U-shaped bike rack installation. Image courtesy of Downtown BID.

U-shaped bike rack installation. Image courtesy of Downtown BID.

There are now nearly 1,000 bike racks in downtown DC’s 138-block area after a three-year effort by the DowntownDC Business Improvement District (BID) and the District Department of Transportation.

The overall number of bike racks increased from 531 to 964 between 2012 and 2015.

“Bike parking availability not only encourages biking as a sustainable means of transportation that reduces congestion, but parking racks help maintain order in pedestrian areas and in-street parking spaces, ” said DowntownDC BID Executive Director Neil O. Albert in a prepared statement.

The bike rack increase is part of the BID’s effort to increase the number of non-car trips into downtown in alignment with the 2032 Sustainable DC Goals. In 2013 the total mode share of commute in DC by bike was 5% and walking was 14%, by 2032 the District wants those totals to reach 25%.

Another tool to reach those goals is Capital Bikeshare, which has its own docking stations not counted in the bike rack numbers. The BID piloted the city’s first bike share system in 2008 and in 2014 16% of all Bikeshare trips ended in the downtown BID.

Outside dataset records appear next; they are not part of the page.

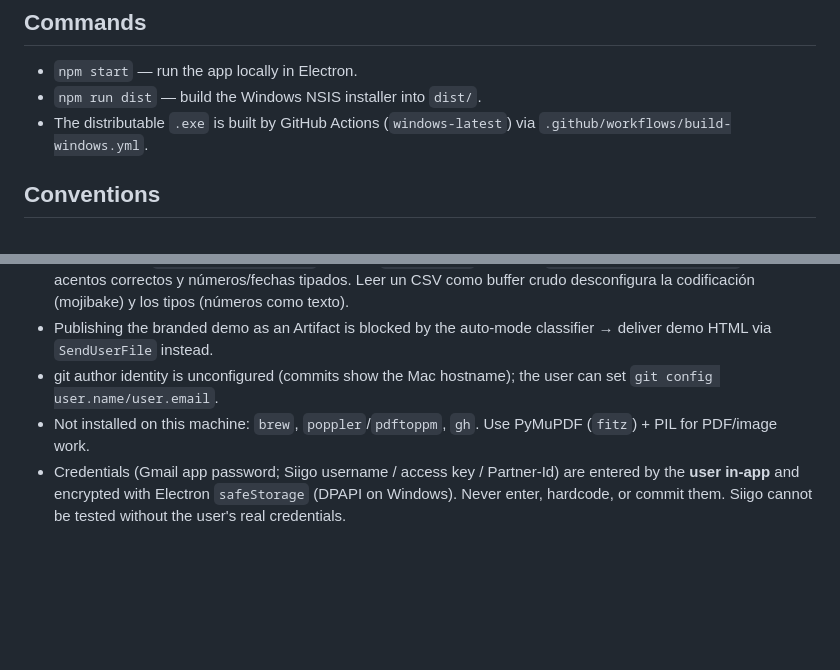
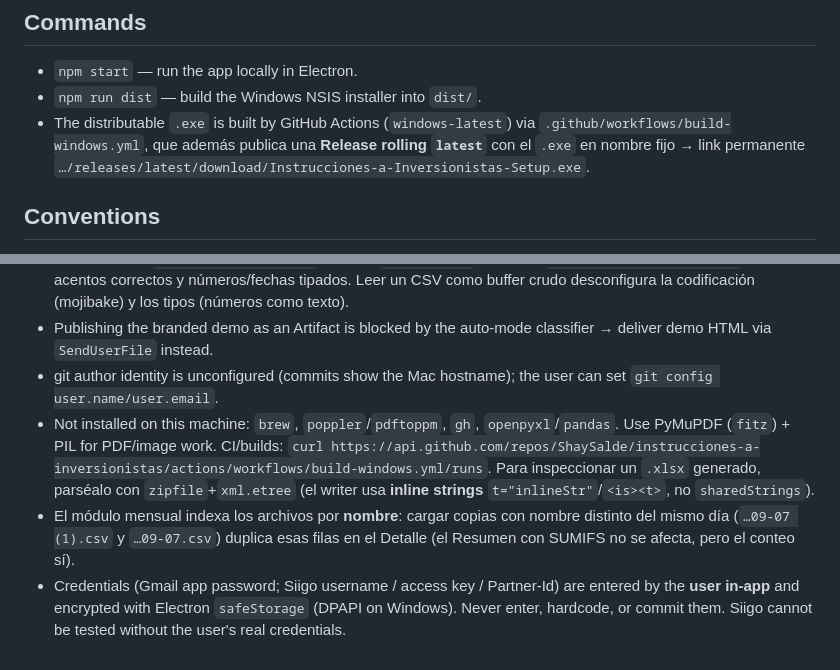
Before and after one commit to ShaySalde/instrucciones-a-inversionistas, a Markdown page: CLAUDE.md, 2 parts joined by grey strips. Drawn GitHub-style; blank space fills up the shorter version.

Commit message:
Docs: Release latest, parseo xlsx offline y dedup por nombre del módulo mensual

```diff
--- a/CLAUDE.md
+++ b/CLAUDE.md
@@ -34,7 +34,7 @@ journal per investor in Siigo. Began as a single self-contained HTML file.
 ## Commands
 - `npm start` — run the app locally in Electron.
 - `npm run dist` — build the Windows NSIS installer into `dist/`.
-- The distributable `.exe` is built by GitHub Actions (`windows-latest`) via `.github/workflows/build-windows.yml`.
+- The distributable `.exe` is built by GitHub Actions (`windows-latest`) via `.github/workflows/build-windows.yml`, que además publica una **Release rolling `latest`** con el `.exe` en nombre fijo → link permanente `…/releases/latest/download/Instrucciones-a-Inversionistas-Setup.exe`.
 
 ## Conventions
 - UI text and code comments are in **Spanish**. Keep it that way.
@@ -58,5 +58,6 @@ journal per investor in Siigo. Began as a single self-contained HTML file.
 - Lee hojas con `readWorkbookFromFile` (CSV → `file.text()` UTF-8 → `XLSX.read(type:"string")`): da acentos correctos y números/fechas tipados. Leer un CSV como buffer crudo desconfigura la codificación (mojibake) y los tipos (números como texto).
 - Publishing the branded demo as an Artifact is blocked by the auto-mode classifier → deliver demo HTML via `SendUserFile` instead.
 - git author identity is unconfigured (commits show the Mac hostname); the user can set `git config user.name/user.email`.
-- Not installed on this machine: `brew`, `poppler`/`pdftoppm`, `gh`. Use PyMuPDF (`fitz`) + PIL for PDF/image work.
+- Not installed on this machine: `brew`, `poppler`/`pdftoppm`, `gh`, `openpyxl`/`pandas`. Use PyMuPDF (`fitz`) + PIL for PDF/image work. CI/builds: `curl https://api.github.com/repos/ShaySalde/instrucciones-a-inversionistas/actions/workflows/build-windows.yml/runs`. Para inspeccionar un `.xlsx` generado, parséalo con `zipfile`+`xml.etree` (el writer usa **inline strings** `t="inlineStr"`/`<is><t>`, no `sharedStrings`).
+- El módulo mensual indexa los archivos por **nombre**: cargar copias con nombre distinto del mismo día (`…09-07 (1).csv` y `…09-07.csv`) duplica esas filas en el Detalle (el Resumen con SUMIFS no se afecta, pero el conteo sí).
 - Credentials (Gmail app password; Siigo username / access key / Partner-Id) are entered by the **user in-app** and encrypted with Electron `safeStorage` (DPAPI on Windows). Never enter, hardcode, or commit them. Siigo cannot be tested without the user's real credentials.
```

“All Downtown residents, workers and guests benefit from an increase in bike parking in the BID,” added Albert.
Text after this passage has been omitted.